* [What to do]: In the data, extract each line that holds the string "Manifest".

* [Entries provided]:
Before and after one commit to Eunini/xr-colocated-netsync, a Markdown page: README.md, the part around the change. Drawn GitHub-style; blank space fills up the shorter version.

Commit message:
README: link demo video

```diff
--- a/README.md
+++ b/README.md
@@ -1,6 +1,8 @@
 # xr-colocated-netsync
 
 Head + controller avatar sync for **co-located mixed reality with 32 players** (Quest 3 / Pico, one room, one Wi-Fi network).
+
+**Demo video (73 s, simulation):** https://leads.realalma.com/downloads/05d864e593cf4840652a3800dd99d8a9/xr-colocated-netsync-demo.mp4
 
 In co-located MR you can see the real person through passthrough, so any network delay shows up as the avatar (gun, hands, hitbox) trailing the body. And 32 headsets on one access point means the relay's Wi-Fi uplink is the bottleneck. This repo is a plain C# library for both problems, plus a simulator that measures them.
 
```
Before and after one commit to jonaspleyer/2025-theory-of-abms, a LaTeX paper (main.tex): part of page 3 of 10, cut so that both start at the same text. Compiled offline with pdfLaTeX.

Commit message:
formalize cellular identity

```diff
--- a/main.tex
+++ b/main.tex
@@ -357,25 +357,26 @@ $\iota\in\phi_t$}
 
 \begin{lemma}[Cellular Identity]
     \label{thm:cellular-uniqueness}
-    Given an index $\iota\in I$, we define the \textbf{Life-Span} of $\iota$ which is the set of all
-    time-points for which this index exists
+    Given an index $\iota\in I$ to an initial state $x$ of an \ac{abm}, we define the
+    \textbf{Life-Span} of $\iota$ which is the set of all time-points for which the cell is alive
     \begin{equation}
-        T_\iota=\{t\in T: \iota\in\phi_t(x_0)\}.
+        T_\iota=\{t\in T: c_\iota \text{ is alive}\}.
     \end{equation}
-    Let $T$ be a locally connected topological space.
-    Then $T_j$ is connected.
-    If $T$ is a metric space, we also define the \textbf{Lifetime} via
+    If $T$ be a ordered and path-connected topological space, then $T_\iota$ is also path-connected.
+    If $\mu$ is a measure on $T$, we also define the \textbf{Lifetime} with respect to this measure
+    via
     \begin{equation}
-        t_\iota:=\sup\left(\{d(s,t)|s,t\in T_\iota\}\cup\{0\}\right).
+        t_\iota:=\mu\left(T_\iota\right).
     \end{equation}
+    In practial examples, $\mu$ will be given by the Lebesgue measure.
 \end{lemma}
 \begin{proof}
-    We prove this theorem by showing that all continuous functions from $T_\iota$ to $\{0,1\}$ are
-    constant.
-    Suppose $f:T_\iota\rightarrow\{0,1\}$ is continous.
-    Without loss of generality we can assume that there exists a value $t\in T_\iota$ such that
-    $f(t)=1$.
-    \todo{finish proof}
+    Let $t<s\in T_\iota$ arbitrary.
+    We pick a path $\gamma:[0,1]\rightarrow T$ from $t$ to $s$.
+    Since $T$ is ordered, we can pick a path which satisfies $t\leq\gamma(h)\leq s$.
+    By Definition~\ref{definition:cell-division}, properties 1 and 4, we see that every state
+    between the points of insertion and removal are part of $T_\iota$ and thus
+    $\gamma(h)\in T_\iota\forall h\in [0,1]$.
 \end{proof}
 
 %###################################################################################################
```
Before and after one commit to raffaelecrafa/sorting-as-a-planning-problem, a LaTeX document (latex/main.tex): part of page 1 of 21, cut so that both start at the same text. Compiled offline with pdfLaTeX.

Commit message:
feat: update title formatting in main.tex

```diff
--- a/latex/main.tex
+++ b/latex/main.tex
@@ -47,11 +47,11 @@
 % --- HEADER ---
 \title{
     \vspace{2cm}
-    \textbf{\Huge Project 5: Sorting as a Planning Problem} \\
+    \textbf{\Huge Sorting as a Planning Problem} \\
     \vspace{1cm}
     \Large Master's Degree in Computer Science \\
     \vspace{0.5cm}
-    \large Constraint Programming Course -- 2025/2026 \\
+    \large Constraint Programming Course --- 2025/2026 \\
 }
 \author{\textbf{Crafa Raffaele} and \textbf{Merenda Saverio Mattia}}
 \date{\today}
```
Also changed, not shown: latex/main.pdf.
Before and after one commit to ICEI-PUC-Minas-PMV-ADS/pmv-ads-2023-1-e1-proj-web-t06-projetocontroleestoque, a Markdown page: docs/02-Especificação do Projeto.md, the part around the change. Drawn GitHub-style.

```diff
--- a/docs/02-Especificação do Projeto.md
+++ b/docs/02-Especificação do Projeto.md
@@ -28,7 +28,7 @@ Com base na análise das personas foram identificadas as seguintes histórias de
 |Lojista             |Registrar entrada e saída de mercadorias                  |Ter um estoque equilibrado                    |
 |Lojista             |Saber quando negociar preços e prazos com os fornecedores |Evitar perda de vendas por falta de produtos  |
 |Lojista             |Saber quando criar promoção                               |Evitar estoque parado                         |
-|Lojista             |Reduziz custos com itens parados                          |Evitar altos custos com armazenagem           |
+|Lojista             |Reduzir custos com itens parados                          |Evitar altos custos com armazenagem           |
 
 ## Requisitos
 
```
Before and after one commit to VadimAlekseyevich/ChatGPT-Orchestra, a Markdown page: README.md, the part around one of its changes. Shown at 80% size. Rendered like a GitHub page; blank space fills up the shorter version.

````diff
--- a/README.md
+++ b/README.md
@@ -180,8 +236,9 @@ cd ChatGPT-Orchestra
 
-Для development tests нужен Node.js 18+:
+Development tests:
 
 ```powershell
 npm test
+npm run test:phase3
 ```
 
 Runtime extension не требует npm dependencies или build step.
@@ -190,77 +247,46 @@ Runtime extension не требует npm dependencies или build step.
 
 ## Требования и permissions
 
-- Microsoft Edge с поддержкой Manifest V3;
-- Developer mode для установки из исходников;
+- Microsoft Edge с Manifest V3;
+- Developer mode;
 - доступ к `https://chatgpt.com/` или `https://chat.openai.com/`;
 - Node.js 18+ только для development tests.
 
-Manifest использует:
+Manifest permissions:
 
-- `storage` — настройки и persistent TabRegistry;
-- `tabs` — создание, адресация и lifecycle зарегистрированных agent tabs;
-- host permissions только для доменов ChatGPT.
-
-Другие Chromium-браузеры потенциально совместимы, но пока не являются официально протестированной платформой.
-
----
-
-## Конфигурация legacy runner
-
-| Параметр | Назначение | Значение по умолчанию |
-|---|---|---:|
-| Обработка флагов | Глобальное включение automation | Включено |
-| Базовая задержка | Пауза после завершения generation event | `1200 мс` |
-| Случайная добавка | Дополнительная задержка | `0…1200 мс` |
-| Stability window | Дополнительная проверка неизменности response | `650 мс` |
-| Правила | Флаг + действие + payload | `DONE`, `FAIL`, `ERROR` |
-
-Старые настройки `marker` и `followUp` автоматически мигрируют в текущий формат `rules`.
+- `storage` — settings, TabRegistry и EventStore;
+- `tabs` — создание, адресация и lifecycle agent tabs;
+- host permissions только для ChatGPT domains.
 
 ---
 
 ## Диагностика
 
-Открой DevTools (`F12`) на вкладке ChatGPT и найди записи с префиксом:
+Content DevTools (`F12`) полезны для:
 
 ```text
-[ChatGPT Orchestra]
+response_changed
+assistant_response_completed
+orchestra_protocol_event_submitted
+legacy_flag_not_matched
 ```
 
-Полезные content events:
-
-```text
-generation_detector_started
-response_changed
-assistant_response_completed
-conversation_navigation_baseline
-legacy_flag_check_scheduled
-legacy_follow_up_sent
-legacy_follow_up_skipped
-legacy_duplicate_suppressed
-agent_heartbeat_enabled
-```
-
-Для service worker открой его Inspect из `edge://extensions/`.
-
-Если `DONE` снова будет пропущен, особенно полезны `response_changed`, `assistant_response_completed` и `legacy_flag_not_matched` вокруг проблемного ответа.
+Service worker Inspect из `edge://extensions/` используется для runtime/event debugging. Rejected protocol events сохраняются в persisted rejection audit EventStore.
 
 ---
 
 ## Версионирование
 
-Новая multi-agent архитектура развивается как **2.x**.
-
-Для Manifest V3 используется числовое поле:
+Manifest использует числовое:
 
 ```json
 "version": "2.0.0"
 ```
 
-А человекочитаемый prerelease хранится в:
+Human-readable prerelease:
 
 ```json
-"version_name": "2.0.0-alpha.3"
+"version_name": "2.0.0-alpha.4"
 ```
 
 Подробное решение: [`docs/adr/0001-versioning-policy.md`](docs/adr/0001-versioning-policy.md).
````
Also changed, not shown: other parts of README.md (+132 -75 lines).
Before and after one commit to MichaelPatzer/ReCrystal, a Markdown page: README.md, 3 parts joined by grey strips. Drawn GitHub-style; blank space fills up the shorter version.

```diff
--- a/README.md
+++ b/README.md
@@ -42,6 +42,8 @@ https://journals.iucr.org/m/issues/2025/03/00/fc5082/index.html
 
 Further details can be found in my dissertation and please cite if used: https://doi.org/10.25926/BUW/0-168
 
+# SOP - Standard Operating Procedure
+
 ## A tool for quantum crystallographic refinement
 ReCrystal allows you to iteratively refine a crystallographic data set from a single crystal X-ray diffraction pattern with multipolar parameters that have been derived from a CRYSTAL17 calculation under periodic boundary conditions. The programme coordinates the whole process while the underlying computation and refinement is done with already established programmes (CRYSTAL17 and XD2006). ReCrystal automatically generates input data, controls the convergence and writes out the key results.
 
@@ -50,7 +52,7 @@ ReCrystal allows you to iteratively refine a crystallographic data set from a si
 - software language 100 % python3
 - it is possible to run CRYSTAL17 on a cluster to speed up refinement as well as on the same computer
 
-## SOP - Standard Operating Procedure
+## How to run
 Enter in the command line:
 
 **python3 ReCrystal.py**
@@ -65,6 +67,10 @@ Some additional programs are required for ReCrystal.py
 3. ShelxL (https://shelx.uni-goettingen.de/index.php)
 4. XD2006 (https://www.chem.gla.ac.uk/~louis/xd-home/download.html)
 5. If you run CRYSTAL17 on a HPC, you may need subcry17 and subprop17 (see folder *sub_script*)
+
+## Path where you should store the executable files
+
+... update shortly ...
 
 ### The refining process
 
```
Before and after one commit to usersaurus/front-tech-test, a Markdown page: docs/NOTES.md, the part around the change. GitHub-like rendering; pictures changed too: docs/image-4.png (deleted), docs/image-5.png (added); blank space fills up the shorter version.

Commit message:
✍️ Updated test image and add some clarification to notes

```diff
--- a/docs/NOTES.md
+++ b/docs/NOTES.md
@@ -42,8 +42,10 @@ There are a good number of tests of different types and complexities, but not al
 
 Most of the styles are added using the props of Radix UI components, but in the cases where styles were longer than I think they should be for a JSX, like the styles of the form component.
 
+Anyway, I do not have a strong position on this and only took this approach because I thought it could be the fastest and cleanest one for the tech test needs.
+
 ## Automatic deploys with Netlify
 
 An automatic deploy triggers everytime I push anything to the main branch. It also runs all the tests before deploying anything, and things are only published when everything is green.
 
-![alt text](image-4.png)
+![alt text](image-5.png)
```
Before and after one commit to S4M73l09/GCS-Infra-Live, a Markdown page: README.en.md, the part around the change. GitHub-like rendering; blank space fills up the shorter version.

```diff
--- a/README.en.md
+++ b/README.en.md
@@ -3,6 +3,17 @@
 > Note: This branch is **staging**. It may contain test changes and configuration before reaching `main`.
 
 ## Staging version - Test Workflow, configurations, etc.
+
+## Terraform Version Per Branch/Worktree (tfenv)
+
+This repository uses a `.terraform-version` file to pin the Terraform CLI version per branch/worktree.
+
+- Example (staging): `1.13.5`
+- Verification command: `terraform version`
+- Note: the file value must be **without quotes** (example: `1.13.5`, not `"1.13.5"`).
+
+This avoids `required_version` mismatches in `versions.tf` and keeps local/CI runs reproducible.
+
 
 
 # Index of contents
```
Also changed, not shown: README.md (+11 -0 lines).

* [Response area]:
-- Microsoft Edge с поддержкой Manifest V3;
+- Microsoft Edge с Manifest V3;
-Manifest использует:
+Manifest permissions:
-Для Manifest V3 используется числовое поле:
+Manifest использует числовое:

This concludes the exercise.